Getting a fresh haircut is truly a luxury these days. After months of haphazard quarantine haircuts, people in some parts of the U.S. were finally allowed to go back to their salon or barbershop. Although this is a victory for some, going back to somewhat normal routines warrants a lot of responsibility from salon owners. To reopen a hair salon or barbershop, salon owners need to agile, proactive, and flexible while navigating this tricky landscape. 

Even though COVID-19 regulations seem to be loosening in some areas, the situation could turn worse overnight. Throughout July, much of the country began plans to reopen, but by August, those plans quickly started reversing. In the first week of September, 49 states had some form of personal care facilities open, with 23 states either reversing or pausing reopening plans. To reopen a hair salon, business owners need to have not only staff safety in mind, but also customer safety and overall public health. 

Reopening a hair salon is not an easy feat, since hair salons offer a very high-contact service. Touching a client’s hair and being in close proximity to them for hours at a time facilitates the spread of disease very easily.
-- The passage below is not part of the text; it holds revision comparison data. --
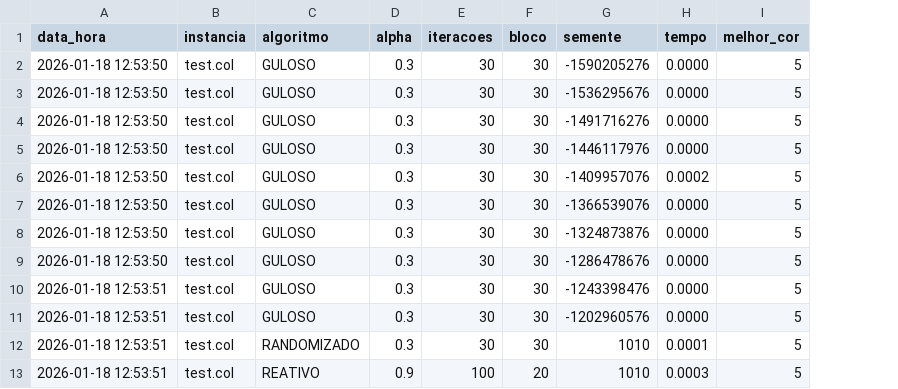
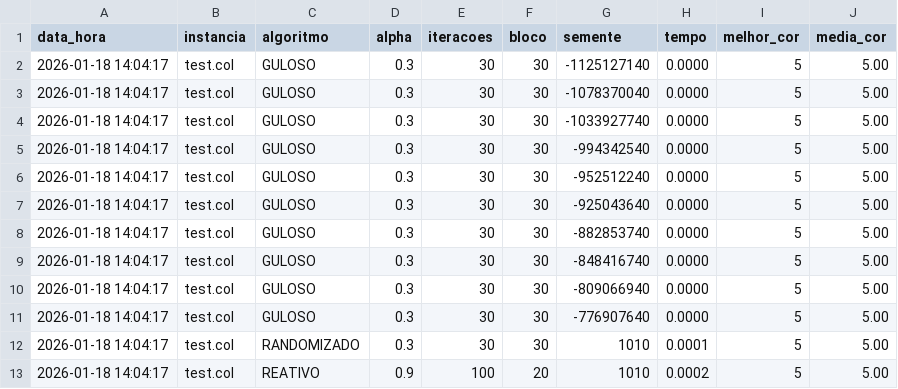
Before and after one commit to Miguel-Dias-112/Grafos, a CSV file: resultados.csv, drawn as a sheet; the diff names each change by its address in the sheet, - before the commit and + after, or states it on an @@ line.

```diff
--- a/resultados.csv
+++ b/resultados.csv
+column J (media_cor), rows 2-13: all 5.00
-A2:A9 (data_hora): 2026-01-18 12:53:50
+A2:A9 (data_hora): 2026-01-18 14:04:17
-G2 (semente): -1590205276
+G2 (semente): -1125127140
-G3 (semente): -1536295676
+G3 (semente): -1078370040
-G4 (semente): -1491716276
+G4 (semente): -1033927740
-G5 (semente): -1446117976
+G5 (semente): -994342540
-G6 (semente): -1409957076
+G6 (semente): -952512240
-H6 (tempo): 0.0002
+H6 (tempo): 0.0000
-G7 (semente): -1366539076
+G7 (semente): -925043640
-G8 (semente): -1324873876
+G8 (semente): -882853740
-G9 (semente): -1286478676
+G9 (semente): -848416740
-A10:A13 (data_hora): 2026-01-18 12:53:51
+A10:A13 (data_hora): 2026-01-18 14:04:17
-G10 (semente): -1243398476
+G10 (semente): -809066940
-G11 (semente): -1202960576
+G11 (semente): -776907640
-H13 (tempo): 0.0003
+H13 (tempo): 0.0002
```
Also changed, not shown: 15 other files.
When a staff member is exposed, the next thing you know—they are quickly spreading the virus to other customers and employees. This is why it has been extremely difficult to reopen a hair salon in certain areas, but luckily there are many things salon owners can do to lower the risks.

Precautions for Hair Salons During COVID-19

All hair salons and barbershops need to establish some rules for both staff and patrons: limiting the amount of traffic in the salon, rearranging stations to limit proximity to others, and enacting general health & safety protocols. 

Enforce health safeguards for both staff and patrons

  • Enforce mask use for clients at all times.
  • Purchase an infrared thermometer for testing temperatures of customers and staff. 
  • Protect with Personal Protective Equipment (PPE)
    1. Hair salon employees would likely fall in the medium exposure risk category designated by OSHA since they have frequent and close contact with (within 6 feet) customers.
      • Hairstylists may need to wear some combination of gloves, a gown or smock, a face covering, and/or a face shield or goggles.
    2. Disposable gloves should be changed between each client.
      • Employees should wash their hands with soap and water or use hand sanitizer containing at least 60% alcohol after removing their gloves.
    3. Provide enough clean smocks for employees to put a new one on between each client.

Rotate or stagger shifts to limit the number of employees in the salon at the same time.

To determine your salon’s maximum occupancy, the U.S. Fire Administration recommends to “simply calculate the area of a circle with a radius of 6 feet, which is equal to approximately 113 square feet per person.” Then, use this as a basic guide in accordance with your salon’s square footage, design, and layout. 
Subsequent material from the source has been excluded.